Patience in Strong Relationships Is Just as Critical as Love
We tend to idealize our romantic relations in that we place a lot of emphasis on love and physical attraction. But soon you realize that to be patient in a relationship is one of the most beautiful ways to show someone that you really care.
Yes, love is the bonding agent that connects and keeps people together. And sex is important too, although its significance varies dramatically from person to person. But if you asked a strong long-term couple, what's the secret that keeps their love burning for years, the concept of respect and patience is likely to come up.
If you want to be happy and make your significant other happy too, you have to learn how to have patience in a relationship.
1. Stop and Breath
The opposite of patience is not only intolerance, but also restlessness. If we constantly acted upon our hot emotions, the world, not only our relations, would go to hell. Deep breathing is an ancient technique that allows you to pull yourself together and detach emotionally from an annoying or exhausting situation. It also helps to concentrate on your true self deep within.
Looking from a scientific perspective, there's nothing mystical about it. Deep breaths in and long breaths out practiced for at least a minute effectively slows down your heart rate. In addition, it and cools your body off. An extra doze of oxygen that enters your brain clears out your thinking, freeing you from a momentary tunnel-vision rage or annoyance.
The more you practice this randomly throughout the day, the more natural it will seem to do it in a case of a conflict.
2. Stay Away from Their Tantrums
If the way your loved one copes with their stress leaves a lot to be desired, learn how to pull yourself away until the emotions cool off. Shouting and plate smashing can look passionate and thrilling in the movies, but in reality it usually takes from a couple a lot more than it gives.
The worst thing to do when your loved one is pulling an emotional outburst is to tell them they need to calm down and how to do that. Unless we're dealing with a serious mental issues here, the best thing to do is to leave them alone for awhile, before unnecessarily hurtful things are said and done. You can tell them all about the benefits of your recently learned breathing technique later.
3. Quit the Idea of Changing Them
If it's hard for you to stop being impatient in a relationship, it may signal some nasty expectations and assumptions you hold towards your loved one. You should want to be with the person that they actually are at this particular moment in life, not the way you imagine them to be after you mould, mend, and fix them.

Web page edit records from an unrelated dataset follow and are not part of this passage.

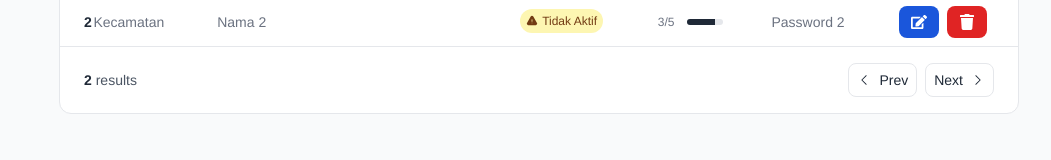
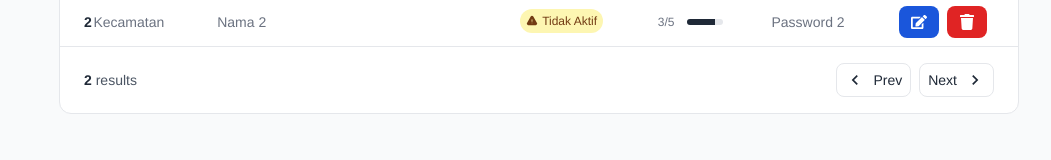
Before and after one commit to azharanggakusuma/simades, a Next.js app: page /dashboard/pages/users in a window 1280 px wide. Shown: the part 353-513 px from the top of the page, without its empty margins (229-1280 px from the left). Built offline with nearby package versions, Linux system fonts and the light colour scheme.

Commit message:
feat: replace pagination icons with react-icons for improved consistency

```diff
--- a/app/dashboard/pages/users/TableUser.tsx
+++ b/app/dashboard/pages/users/TableUser.tsx
@@ -1,10 +1,5 @@
-import {
-  CheckCircleIcon,
-  ExclamationTriangleIcon,
-  ChevronLeftIcon,
-  ChevronRightIcon,
-} from "@heroicons/react/24/solid";
-
+import { CheckCircleIcon, ExclamationTriangleIcon } from "@heroicons/react/24/solid";
+import { MdChevronLeft, MdChevronRight } from 'react-icons/md';
 import { FaDownload, FaUserPlus, FaEdit, FaTrash } from "react-icons/fa";
 
 export default function TableUser() {
@@ -274,7 +269,7 @@ export default function TableUser() {
                         type="button"
                         className="py-1.5 px-2 inline-flex items-center gap-x-2 text-sm font-medium rounded-lg border border-gray-200 bg-white text-gray-800 shadow-2xs hover:bg-gray-50 disabled:opacity-50 disabled:pointer-events-none focus:outline-hidden focus:bg-gray-50 dark:bg-transparent dark:border-neutral-700 dark:text-neutral-300 dark:hover:bg-neutral-800 dark:focus:bg-neutral-800"
                       >
-                        <ChevronLeftIcon className="shrink-0 size-3.5" />
+                        <MdChevronLeft className="w-5 h-5" />
                         Prev
                       </button>
                       <button
@@ -282,7 +277,7 @@ export default function TableUser() {
                         className="py-1.5 px-2 inline-flex items-center gap-x-2 text-sm font-medium rounded-lg border border-gray-200 bg-white text-gray-800 shadow-2xs hover:bg-gray-50 disabled:opacity-50 disabled:pointer-events-none focus:outline-hidden focus:bg-gray-50 dark:bg-transparent dark:border-neutral-700 dark:text-neutral-300 dark:hover:bg-neutral-800 dark:focus:bg-neutral-800"
                       >
                         Next
-                        <ChevronRightIcon className="shrink-0 size-3.5" />
+                        <MdChevronRight className="w-5 h-5" />
                       </button>
                     </div>
                   </div>
```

Answer yourself in the most brutally honest way, if you really love and care about the person that you chose for a partner. If the vision of changing them into your dream girlfriend or dream boyfriend is your true determination, save both of you heaps of time by leaving this fantasy behind and moving on, whether alone or together.
4. Don't Take Them for Granted
Everything in this world is fragile, temporary, fleeting. Sometimes we forget it, don't we? Especially in a long-term relationship, it's way too easy to forget that it may not last forever.
Passive aggressiveness and constant bickering is the bitterest poison in a relationship and a sign of giving up on each other. Openly learning patience in your relationship by taking real action to make the experience of being together as pleasant and exciting as you can is one of the most remarkable manifestations of true love and respect.
This means that you don't hide your personal struggles to deal with something that annoys you in another. On the contrary, you show it, you admit it as a weakness, and you express a real determination to change it in yourself and to come to a solution together.
5. Give Love, But Give Space Too
Go on and schedule a date night or a full day per week to spend together uninterruptedly. Even, or perhaps especially, if you live together, make an effort, plan something romantic and exciting, dress up, and go out into the world as a loving unity. Do this regularly – don't let the everyday hustle and bustle push what's really valuable to the background of your life.
However, I argue that spending quality time together and apart, especially in long-term couples, is equally important. It's, seriously, very easy to lose your own personal identity after spending too much time together.
And when this happens, you become angry, irritable, and destructive without even realizing its true cause. To be patient in love means to allow enough time and space for your partner and for yourself to grow as individuals too. Simultaneously, you work at finding the matching spots to mould these individuals into a happy couple.
You need to get into a mindset of being open to the inevitable and constant evolution of your relationship. And that, my friend, will drive you back into the territory of patience.